[DATASET Boundary: Start]
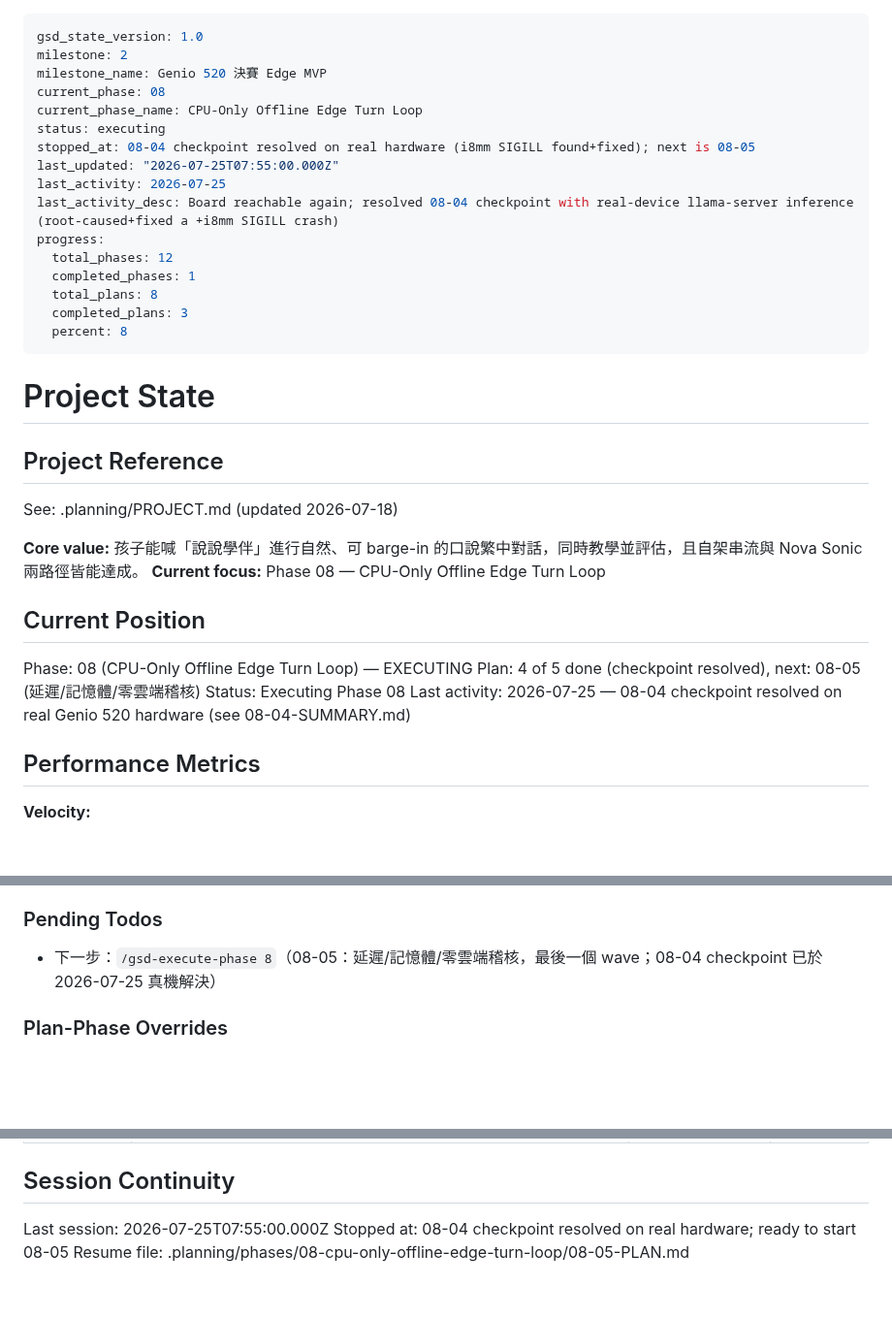
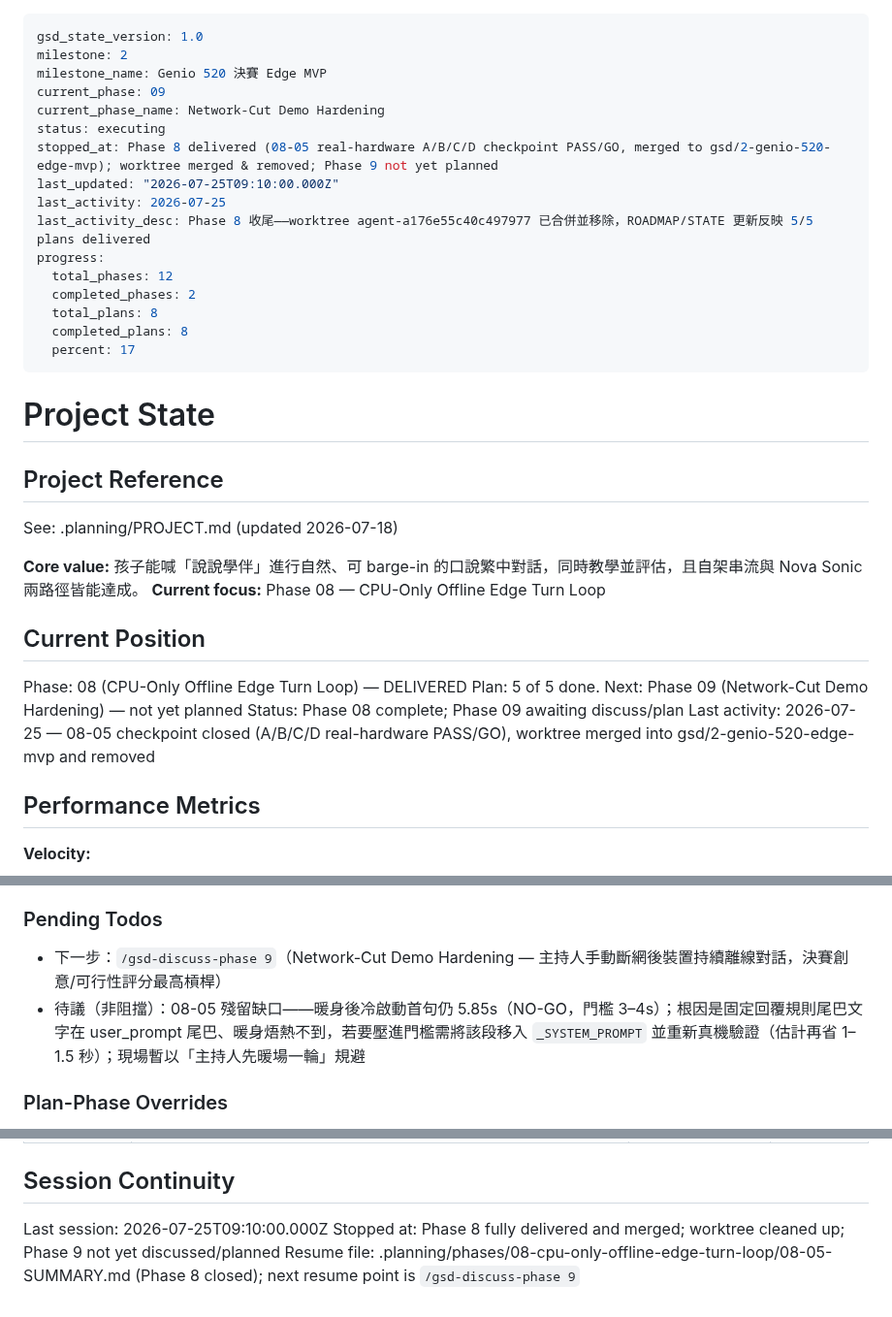
Before and after one commit to bbudaedu/talkybuddy, a Markdown page: .planning/STATE.md, 3 parts joined by grey strips. Shown at 97% size. GitHub-like rendering; blank space fills up the shorter version.

Commit message:
docs(phase-08): mark Phase 8 delivered, clean up merged worktree
- Removed .claude/worktrees/agent-a176e55c40c497977 and its branch
  (fully merged into gsd/2-genio-520-edge-mvp at 888ab40, nothing lost).
- ROADMAP.md: Phase 7 and Phase 8 checkboxes/progress table were stale
  (showed in-progress despite all plans checked); corrected to Delivered.
- STATE.md: advance current_phase to 09 (Network-Cut Demo Hardening),
  fix stray em-dash typo in milestone_name, record residual warmup gap
  as a non-blocking pending todo for whenever Phase 9 work starts.

```diff
--- a/.planning/STATE.md
+++ b/.planning/STATE.md
@@ -2,19 +2,19 @@
 gsd_state_version: 1.0
 milestone: 2
 milestone_name: Genio 520 決賽 Edge MVP
-current_phase: 08
-current_phase_name: CPU-Only Offline Edge Turn Loop
+current_phase: 09
+current_phase_name: Network-Cut Demo Hardening
 status: executing
-stopped_at: 08-04 checkpoint resolved on real hardware (i8mm SIGILL found+fixed); next is 08-05
-last_updated: "2026-07-25T07:55:00.000Z"
+stopped_at: Phase 8 delivered (08-05 real-hardware A/B/C/D checkpoint PASS/GO, merged to gsd/2-genio-520-edge-mvp); worktree merged & removed; Phase 9 not yet planned
+last_updated: "2026-07-25T09:10:00.000Z"
 last_activity: 2026-07-25
-last_activity_desc: Board reachable again; resolved 08-04 checkpoint with real-device llama-server inference (root-caused+fixed a +i8mm SIGILL crash)
+last_activity_desc: Phase 8 收尾——worktree agent-a176e55c40c497977 已合併並移除，ROADMAP/STATE 更新反映 5/5 plans delivered
 progress:
   total_phases: 12
-  completed_phases: 1
+  completed_phases: 2
   total_plans: 8
-  completed_plans: 3
-  percent: 8
+  completed_plans: 8
+  percent: 17
 ---
 
 # Project State
@@ -28,10 +28,10 @@ See: .planning/PROJECT.md (updated 2026-07-18)
 
 ## Current Position
 
-Phase: 08 (CPU-Only Offline Edge Turn Loop) — EXECUTING
-Plan: 4 of 5 done (checkpoint resolved), next: 08-05 (延遲/記憶體/零雲端稽核)
-Status: Executing Phase 08
-Last activity: 2026-07-25 — 08-04 checkpoint resolved on real Genio 520 hardware (see 08-04-SUMMARY.md)
+Phase: 08 (CPU-Only Offline Edge Turn Loop) — DELIVERED
+Plan: 5 of 5 done. Next: Phase 09 (Network-Cut Demo Hardening) — not yet planned
+Status: Phase 08 complete; Phase 09 awaiting discuss/plan
+Last activity: 2026-07-25 — 08-05 checkpoint closed (A/B/C/D real-hardware PASS/GO), worktree merged into gsd/2-genio-520-edge-mvp and removed
 
 ## Performance Metrics
 
@@ -79,7 +79,8 @@ Recent decisions affecting current work:
 
 ### Pending Todos
 
-- 下一步：`/gsd-execute-phase 8`（08-05：延遲/記憶體/零雲端稽核，最後一個 wave；08-04 checkpoint 已於 2026-07-25 真機解決）
+- 下一步：`/gsd-discuss-phase 9`（Network-Cut Demo Hardening — 主持人手動斷網後裝置持續離線對話，決賽創意/可行性評分最高槓桿）
+- 待議（非阻擋）：08-05 殘留缺口——暖身後冷啟動首句仍 5.85s（NO-GO，門檻 3–4s）；根因是固定回覆規則尾巴文字在 user_prompt 尾巴、暖身焐熱不到，若要壓進門檻需將該段移入 `_SYSTEM_PROMPT` 並重新真機驗證（估計再省 1–1.5 秒）；現場暫以「主持人先暖場一輪」規避
 
 ### Plan-Phase Overrides
 
@@ -115,6 +116,6 @@ Recent decisions affecting current work:
 
 ## Session Continuity
 
-Last session: 2026-07-25T07:55:00.000Z
-Stopped at: 08-04 checkpoint resolved on real hardware; ready to start 08-05
-Resume file: .planning/phases/08-cpu-only-offline-edge-turn-loop/08-05-PLAN.md
+Last session: 2026-07-25T09:10:00.000Z
+Stopped at: Phase 8 fully delivered and merged; worktree cleaned up; Phase 9 not yet discussed/planned
+Resume file: .planning/phases/08-cpu-only-offline-edge-turn-loop/08-05-SUMMARY.md (Phase 8 closed); next resume point is `/gsd-discuss-phase 9`
```
Also changed, not shown: .planning/ROADMAP.md (+6 -6 lines).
[DATASET Boundary: End]
Each record above should be retyped exactly, with no pictures carried over.

• ANSWER FOR THE TASK
Before and after one commit to bbudaedu/talkybuddy, a Markdown page: .planning/STATE.md, 3 parts joined by grey strips. Shown at 97% size. GitHub-like rendering; blank space fills up the shorter version.

Commit message:
docs(phase-08): mark Phase 8 delivered, clean up merged worktree
- Removed .claude/worktrees/agent-a176e55c40c497977 and its branch
  (fully merged into gsd/2-genio-520-edge-mvp at 888ab40, nothing lost).
- ROADMAP.md: Phase 7 and Phase 8 checkboxes/progress table were stale
  (showed in-progress despite all plans checked); corrected to Delivered.
- STATE.md: advance current_phase to 09 (Network-Cut Demo Hardening),
  fix stray em-dash typo in milestone_name, record residual warmup gap
  as a non-blocking pending todo for whenever Phase 9 work starts.

```diff
--- a/.planning/STATE.md
+++ b/.planning/STATE.md
@@ -2,19 +2,19 @@
 gsd_state_version: 1.0
 milestone: 2
 milestone_name: Genio 520 決賽 Edge MVP
-current_phase: 08
-current_phase_name: CPU-Only Offline Edge Turn Loop
+current_phase: 09
+current_phase_name: Network-Cut Demo Hardening
 status: executing
-stopped_at: 08-04 checkpoint resolved on real hardware (i8mm SIGILL found+fixed); next is 08-05
-last_updated: "2026-07-25T07:55:00.000Z"
+stopped_at: Phase 8 delivered (08-05 real-hardware A/B/C/D checkpoint PASS/GO, merged to gsd/2-genio-520-edge-mvp); worktree merged & removed; Phase 9 not yet planned
+last_updated: "2026-07-25T09:10:00.000Z"
 last_activity: 2026-07-25
-last_activity_desc: Board reachable again; resolved 08-04 checkpoint with real-device llama-server inference (root-caused+fixed a +i8mm SIGILL crash)
+last_activity_desc: Phase 8 收尾——worktree agent-a176e55c40c497977 已合併並移除，ROADMAP/STATE 更新反映 5/5 plans delivered
 progress:
   total_phases: 12
-  completed_phases: 1
+  completed_phases: 2
   total_plans: 8
-  completed_plans: 3
-  percent: 8
+  completed_plans: 8
+  percent: 17
 ---
 
 # Project State
@@ -28,10 +28,10 @@ See: .planning/PROJECT.md (updated 2026-07-18)
 
 ## Current Position
 
-Phase: 08 (CPU-Only Offline Edge Turn Loop) — EXECUTING
-Plan: 4 of 5 done (checkpoint resolved), next: 08-05 (延遲/記憶體/零雲端稽核)
-Status: Executing Phase 08
-Last activity: 2026-07-25 — 08-04 checkpoint resolved on real Genio 520 hardware (see 08-04-SUMMARY.md)
+Phase: 08 (CPU-Only Offline Edge Turn Loop) — DELIVERED
+Plan: 5 of 5 done. Next: Phase 09 (Network-Cut Demo Hardening) — not yet planned
+Status: Phase 08 complete; Phase 09 awaiting discuss/plan
+Last activity: 2026-07-25 — 08-05 checkpoint closed (A/B/C/D real-hardware PASS/GO), worktree merged into gsd/2-genio-520-edge-mvp and removed
 
 ## Performance Metrics
 
@@ -79,7 +79,8 @@ Recent decisions affecting current work:
 
 ### Pending Todos
 
-- 下一步：`/gsd-execute-phase 8`（08-05：延遲/記憶體/零雲端稽核，最後一個 wave；08-04 checkpoint 已於 2026-07-25 真機解決）
+- 下一步：`/gsd-discuss-phase 9`（Network-Cut Demo Hardening — 主持人手動斷網後裝置持續離線對話，決賽創意/可行性評分最高槓桿）
+- 待議（非阻擋）：08-05 殘留缺口——暖身後冷啟動首句仍 5.85s（NO-GO，門檻 3–4s）；根因是固定回覆規則尾巴文字在 user_prompt 尾巴、暖身焐熱不到，若要壓進門檻需將該段移入 `_SYSTEM_PROMPT` 並重新真機驗證（估計再省 1–1.5 秒）；現場暫以「主持人先暖場一輪」規避
 
 ### Plan-Phase Overrides
 
@@ -115,6 +116,6 @@ Recent decisions affecting current work:
 
 ## Session Continuity
 
-Last session: 2026-07-25T07:55:00.000Z
-Stopped at: 08-04 checkpoint resolved on real hardware; ready to start 08-05
-Resume file: .planning/phases/08-cpu-only-offline-edge-turn-loop/08-05-PLAN.md
+Last session: 2026-07-25T09:10:00.000Z
+Stopped at: Phase 8 fully delivered and merged; worktree cleaned up; Phase 9 not yet discussed/planned
+Resume file: .planning/phases/08-cpu-only-offline-edge-turn-loop/08-05-SUMMARY.md (Phase 8 closed); next resume point is `/gsd-discuss-phase 9`
```
Also changed, not shown: .planning/ROADMAP.md (+6 -6 lines).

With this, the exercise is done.